The current problems faced by manufacturers of branded products were indicative of the issues faced by the industry in the last decade, Black claimed.
After 2006, the oil price went up, there was a harvest failure, and Asia started to eat a lot more protein, he explained. This led to a structural change in food commodity prices around the world, Black added.
“What the UK manufacturing industry did was go on the promotional rampage, on the basis that they could sell more volume, while believing that shoppers wouldn’t get the fact that individual unit prices were going up,” Black explained.
‘Total lack of knowledge’
“So, while shrinkflation is an understandable economic rationale to input price inflation, it demonstrates a total lack of knowledge of what brands stand for – innovation and connectedness with customers.”
Black said it was “very noticeable” that the two big growth areas in the UK food market over the last two financial quarters had been premiumisation and own-label.

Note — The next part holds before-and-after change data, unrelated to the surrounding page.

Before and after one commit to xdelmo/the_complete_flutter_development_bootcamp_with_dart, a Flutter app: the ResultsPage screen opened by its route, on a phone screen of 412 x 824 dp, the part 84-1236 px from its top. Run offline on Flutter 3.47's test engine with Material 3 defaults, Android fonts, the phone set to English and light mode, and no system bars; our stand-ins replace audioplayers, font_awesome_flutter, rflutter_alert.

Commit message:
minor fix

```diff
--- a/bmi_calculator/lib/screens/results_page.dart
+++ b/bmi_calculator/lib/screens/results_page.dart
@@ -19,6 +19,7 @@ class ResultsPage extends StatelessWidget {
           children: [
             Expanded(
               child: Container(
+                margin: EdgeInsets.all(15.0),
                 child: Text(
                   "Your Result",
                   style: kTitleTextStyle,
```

Meanwhile, “proprietary brand participation” was continuing to fall, he added.
Responding to Black’s comments, a leading food and drink consultant said that rather than seeing any significant growth in own-label, he was witnessing an increase in “small, entrepreneurial brands at the expense of the big boys who can’t innovate, or who have failed to innovate”.
“I think that is the real threat for the big branded food manufacturers – how do they capture that kind of innovation that consumers are desperate for, and the retailers are pushing?”